Action item
In the listing below, tally the lines that hold "ARMAZENAGEM" and report that number by itself.
┌──
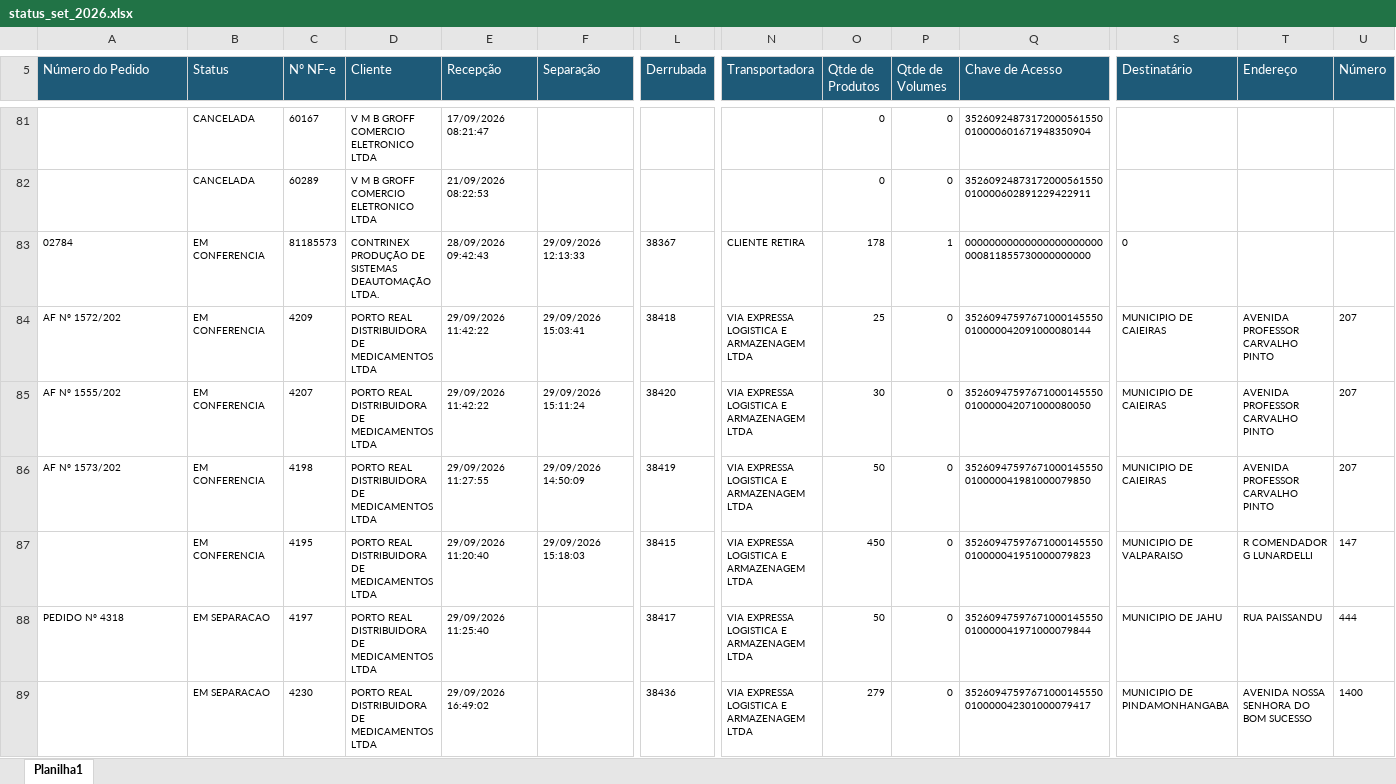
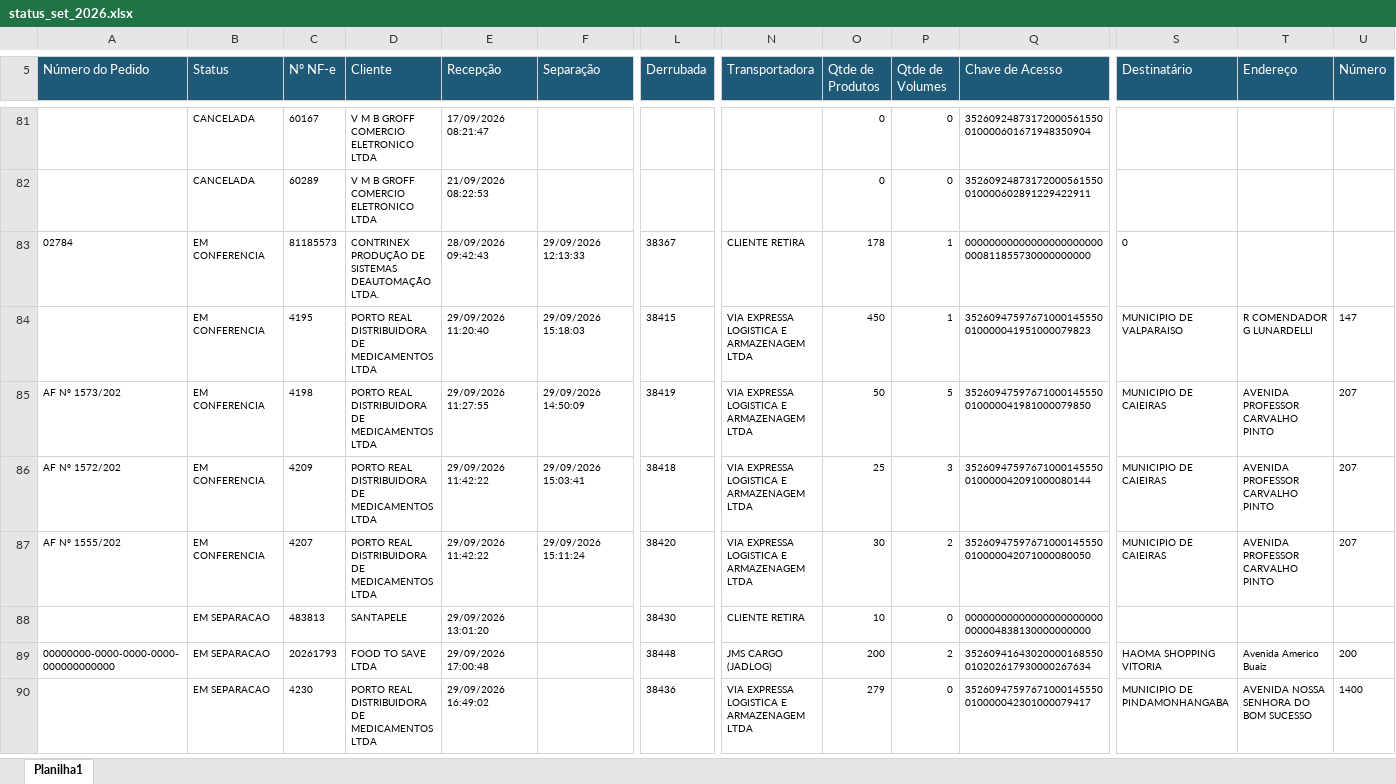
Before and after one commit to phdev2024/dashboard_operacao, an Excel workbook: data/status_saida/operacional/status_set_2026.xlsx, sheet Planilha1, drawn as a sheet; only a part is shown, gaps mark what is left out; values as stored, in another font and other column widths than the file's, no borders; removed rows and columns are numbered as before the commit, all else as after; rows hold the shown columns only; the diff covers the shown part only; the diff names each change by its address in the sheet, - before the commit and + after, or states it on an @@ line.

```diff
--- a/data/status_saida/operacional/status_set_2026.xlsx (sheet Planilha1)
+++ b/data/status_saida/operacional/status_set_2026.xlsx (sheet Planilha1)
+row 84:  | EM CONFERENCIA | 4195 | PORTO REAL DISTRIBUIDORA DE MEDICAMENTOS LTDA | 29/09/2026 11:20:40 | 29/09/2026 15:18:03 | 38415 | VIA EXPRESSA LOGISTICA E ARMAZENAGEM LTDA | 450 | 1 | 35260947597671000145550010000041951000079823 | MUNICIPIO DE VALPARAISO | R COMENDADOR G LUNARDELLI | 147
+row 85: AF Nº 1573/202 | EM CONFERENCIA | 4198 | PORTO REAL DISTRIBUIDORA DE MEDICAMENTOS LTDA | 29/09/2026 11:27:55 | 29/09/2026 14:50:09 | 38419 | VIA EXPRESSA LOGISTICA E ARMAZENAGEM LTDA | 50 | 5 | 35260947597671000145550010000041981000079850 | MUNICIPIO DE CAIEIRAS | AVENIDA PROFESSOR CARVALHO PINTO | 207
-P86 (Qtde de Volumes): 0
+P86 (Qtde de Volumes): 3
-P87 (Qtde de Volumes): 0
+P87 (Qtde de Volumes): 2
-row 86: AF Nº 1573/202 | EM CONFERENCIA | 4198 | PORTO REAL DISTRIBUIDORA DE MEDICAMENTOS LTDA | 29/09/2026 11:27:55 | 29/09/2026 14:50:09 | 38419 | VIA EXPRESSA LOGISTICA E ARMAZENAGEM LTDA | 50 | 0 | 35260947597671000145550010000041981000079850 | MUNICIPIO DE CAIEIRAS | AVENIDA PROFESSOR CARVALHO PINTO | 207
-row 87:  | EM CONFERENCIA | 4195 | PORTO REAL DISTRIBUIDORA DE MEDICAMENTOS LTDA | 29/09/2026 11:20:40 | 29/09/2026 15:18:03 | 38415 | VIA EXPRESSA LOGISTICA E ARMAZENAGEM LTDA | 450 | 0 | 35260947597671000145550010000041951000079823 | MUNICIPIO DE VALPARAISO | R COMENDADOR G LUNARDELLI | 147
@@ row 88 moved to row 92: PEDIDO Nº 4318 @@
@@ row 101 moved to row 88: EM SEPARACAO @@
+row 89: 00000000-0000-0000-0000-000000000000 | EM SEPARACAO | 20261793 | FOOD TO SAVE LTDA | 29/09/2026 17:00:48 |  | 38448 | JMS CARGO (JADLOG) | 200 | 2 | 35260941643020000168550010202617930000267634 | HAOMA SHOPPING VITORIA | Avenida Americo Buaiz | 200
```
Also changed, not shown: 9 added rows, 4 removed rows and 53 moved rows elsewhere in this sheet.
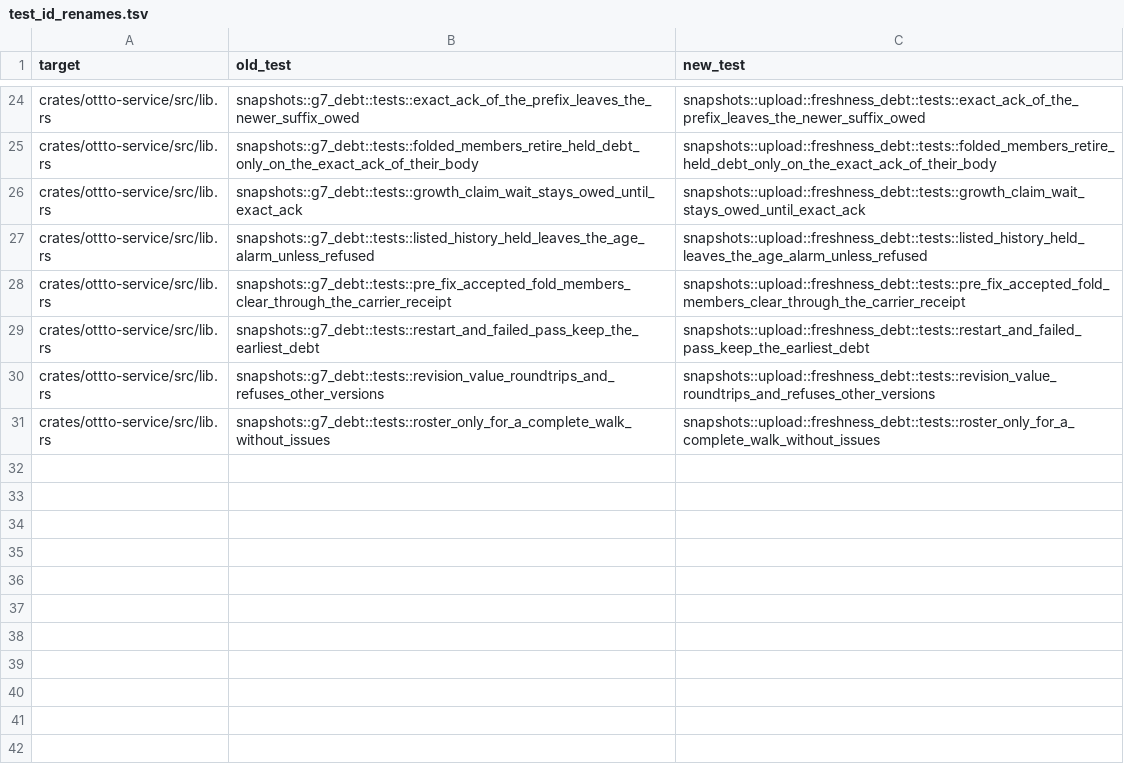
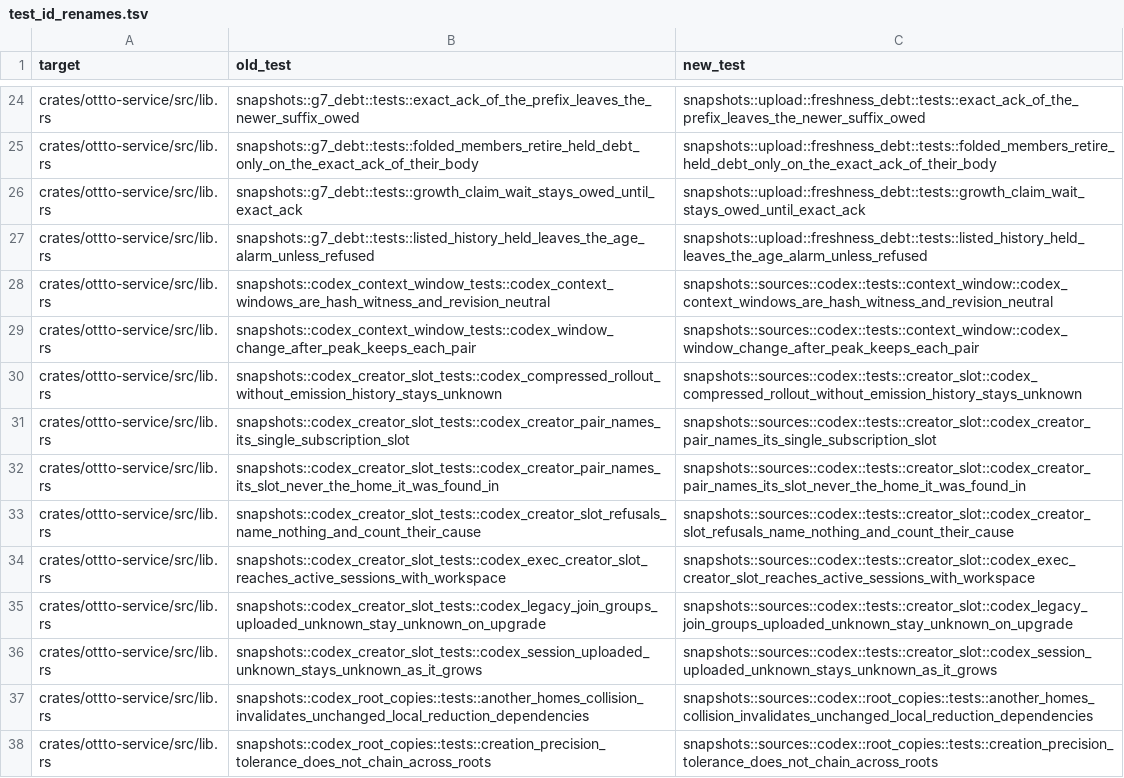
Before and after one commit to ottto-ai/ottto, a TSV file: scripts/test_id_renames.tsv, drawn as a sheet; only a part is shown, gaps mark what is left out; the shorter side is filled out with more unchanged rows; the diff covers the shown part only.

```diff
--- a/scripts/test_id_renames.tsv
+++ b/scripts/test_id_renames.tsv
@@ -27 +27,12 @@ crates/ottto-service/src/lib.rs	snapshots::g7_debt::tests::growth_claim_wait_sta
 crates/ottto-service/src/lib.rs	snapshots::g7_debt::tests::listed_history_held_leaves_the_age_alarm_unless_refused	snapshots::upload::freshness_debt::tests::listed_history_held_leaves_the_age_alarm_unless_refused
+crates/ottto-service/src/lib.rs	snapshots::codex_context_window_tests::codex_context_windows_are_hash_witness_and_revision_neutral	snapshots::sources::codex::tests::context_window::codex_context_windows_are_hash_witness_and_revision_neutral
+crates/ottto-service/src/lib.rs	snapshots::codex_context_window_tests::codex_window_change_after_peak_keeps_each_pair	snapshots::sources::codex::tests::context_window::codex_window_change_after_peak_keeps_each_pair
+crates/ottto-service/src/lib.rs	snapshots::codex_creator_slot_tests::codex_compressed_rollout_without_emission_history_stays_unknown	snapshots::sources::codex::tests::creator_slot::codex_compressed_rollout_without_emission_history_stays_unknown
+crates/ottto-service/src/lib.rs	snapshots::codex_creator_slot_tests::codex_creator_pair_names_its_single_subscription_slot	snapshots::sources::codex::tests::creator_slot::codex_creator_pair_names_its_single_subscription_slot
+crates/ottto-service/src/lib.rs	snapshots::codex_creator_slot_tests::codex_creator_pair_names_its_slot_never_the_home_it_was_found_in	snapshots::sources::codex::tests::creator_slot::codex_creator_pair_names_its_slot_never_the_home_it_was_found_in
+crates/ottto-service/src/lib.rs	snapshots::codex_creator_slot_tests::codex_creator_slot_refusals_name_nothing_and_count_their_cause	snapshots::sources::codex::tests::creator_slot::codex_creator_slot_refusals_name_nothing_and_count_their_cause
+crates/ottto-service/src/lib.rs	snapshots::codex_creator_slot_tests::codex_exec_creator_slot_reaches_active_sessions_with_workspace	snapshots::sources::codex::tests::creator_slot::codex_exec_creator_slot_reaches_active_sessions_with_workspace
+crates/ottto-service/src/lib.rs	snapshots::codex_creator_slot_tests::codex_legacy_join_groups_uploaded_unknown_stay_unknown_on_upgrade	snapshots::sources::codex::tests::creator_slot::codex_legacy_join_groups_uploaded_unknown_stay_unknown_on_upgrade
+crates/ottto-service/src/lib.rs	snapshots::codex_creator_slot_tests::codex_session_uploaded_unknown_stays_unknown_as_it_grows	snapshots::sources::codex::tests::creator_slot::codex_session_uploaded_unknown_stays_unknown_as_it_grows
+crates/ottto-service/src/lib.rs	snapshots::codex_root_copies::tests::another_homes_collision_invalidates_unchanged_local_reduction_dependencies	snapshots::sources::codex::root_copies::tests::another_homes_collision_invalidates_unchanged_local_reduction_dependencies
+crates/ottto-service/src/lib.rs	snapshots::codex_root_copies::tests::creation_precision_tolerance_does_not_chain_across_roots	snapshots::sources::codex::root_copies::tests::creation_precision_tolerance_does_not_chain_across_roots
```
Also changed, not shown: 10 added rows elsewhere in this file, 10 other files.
└──
Response area
4